Pratley: OneNote has links to some applications to allow you to reuse the information that you have. For example, let’s say you want to mail your notes to five other people. You can click the email icon in OneNote, type in their names and it is sent through Outlook. If you’ve marked items in your OneNote notes as action items, you can move those to Outlook as Tasks. OneNote also supports rich copy/paste to Office applications such as Word and PowerPoint, and links to SharePoint and Web services, such as the research service, planned for the next version of Office, codenamed “Office 11.”
PressPass: How dependent upon the Tablet PC is the success of Microsoft OneNote?
Pratley: Not very. We decided that we would build an application that is useful for all computer users. OneNote definitely takes advantage of the Tablet PC capabilities where it makes sense. A Tablet PC will allow you to hand write notes and hand draw pictures with a pen. That’s a wonderful thing to have, but OneNote isn’t just about hand-written digital notes. Many people prefer to type notes and may not want to write by hand because typing can be faster, or they expect to immediately use those notes in a document. We thought it would be a benefit to have all your information organized in one place that’s searchable, and that’s true on a laptop, desktop or Tablet PC. OneNote will be great on Tablet PCs, but has plenty of utility for everyone else too.
PressPass: How is Microsoft OneNote different from the Tablet PC?
Pratley: They are two very different things. The Tablet PC is a genre of devices that use the Microsoft Windows XP Tablet PC Edition operating system to accept hand-writing, known as digital ink. The Tablet PC is a great way to capture both words and pictures. OneNote is an Office family application that can be installed and used on a Tablet PC or a desktop or laptop. On a desktop or laptop, PC users can collect and organize different kinds of information: notes, information from Web pages and conference calls, or record audio notes and make annotations. And it’s all searchable. The added bonus with a Tablet PC is that in addition to text and audio notes, people may use a digital pen to draw pictures and diagrams, and store handwritten notes in OneNote. OneNote is agnostic about ink and text — all the features are available with either format.
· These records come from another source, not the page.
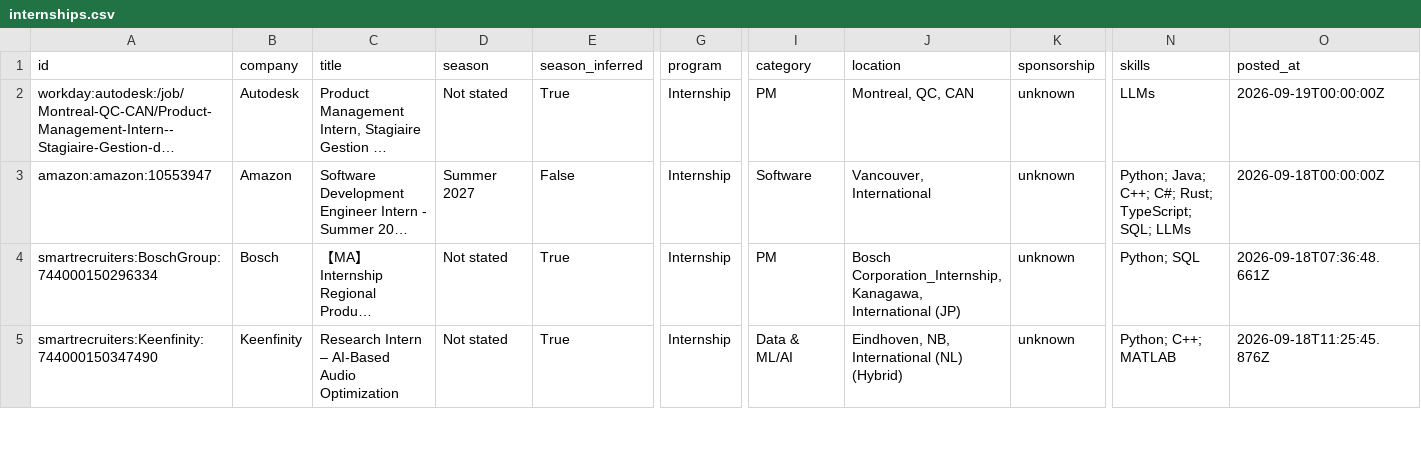
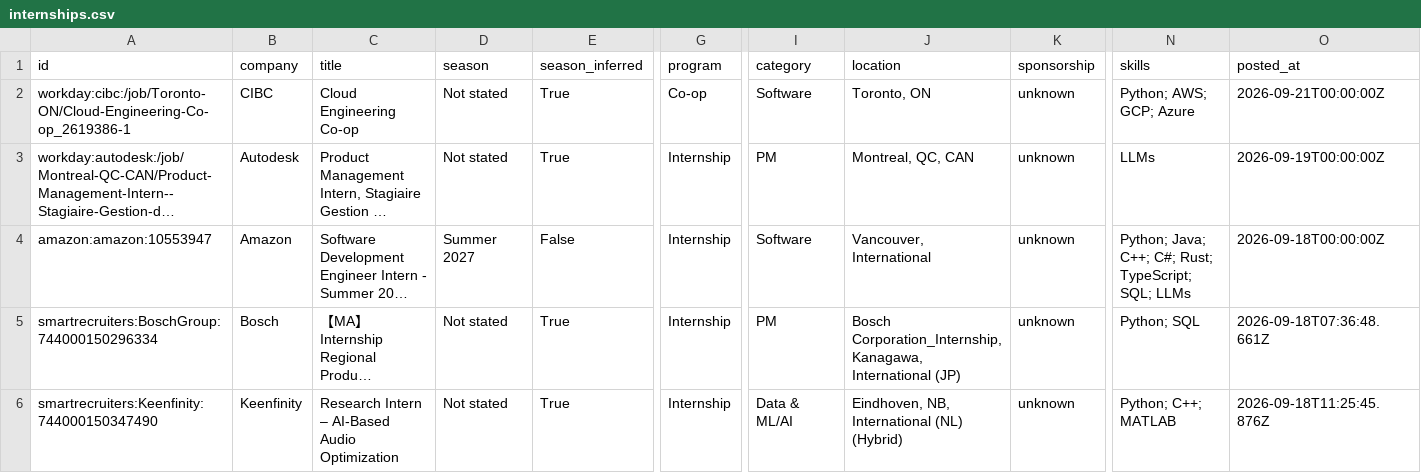
Before and after one commit to parkerhayashi/Automated-List-Of-Summer-2027-and-Fall-2026-Tech-Internships, a CSV file: data/internships.csv, drawn as a sheet; only a part is shown, gaps mark what is left out; long unchanged cells end in …; rows hold the shown columns only; the diff names each change by its address in the sheet, - before the commit and + after, or states it on an @@ line.

```diff
--- a/data/internships.csv
+++ b/data/internships.csv
+row 2: workday:cibc:/job/Toronto-ON/Cloud-Engineering-Co-op_2619386-1 | CIBC | Cloud Engineering Co-op | Not stated | True | Co-op | Software | Toronto, ON | unknown | Python; AWS; GCP; Azure | 2026-09-21T00:00:00Z
```
Also changed, not shown: docs/internships.csv, 15 other files.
PressPass: How is Microsoft OneNote different from the Windows Journal feature in Tablet PCs?
Pratley: The Windows Journal utility in Windows XP Tablet PC Edition is essentially electronic paper for ink, so you can write ink anywhere on that surface. In that sense, OneNote is intentionally very similar. However, OneNote provides a much more robust working environment for the user. Unlike Journal, it fully supports typed notes and audio notes, including mixing typed notes with handwritten diagrams, which is proving to be very popular in our field trials. Anyone who types their notes today can still do that, but can also add diagrams they may have drawn on a whiteboard during a meeting.
You also have much more powerful organizational and formatting tools to choose from, such as notebook sections and folders, searching all of your notebook, bulleting, numbered lists, and Note Flags. All these features work equally well with typed notes and handwritten notes. For example, in OneNote, if you write a bulleted list in ink, it actually understands it’s a bulleted list, including sub bullets and headings. You can then apply bulleted numbering or different types of bullets, and copy that information to an application like Word or PowerPoint and have a proper bulleted list. You can reorganize it. You can grab one element in the list and move it higher and everything is renumbered automatically. And like Journal, you can search the handwritten notes in these lists, without having to recognize the ink to text. OneNote really takes the organizing and manipulation of your information a step further.
PressPass: When will Microsoft OneNote be available?
Pratley: Microsoft OneNote should be available around the summer 2003 timeframe.
PressPass: How much will it cost and will it be included in the Office bundle?
Pratley: Stay tuned, pricing and packaging are still being determined and we will share this information in the coming months.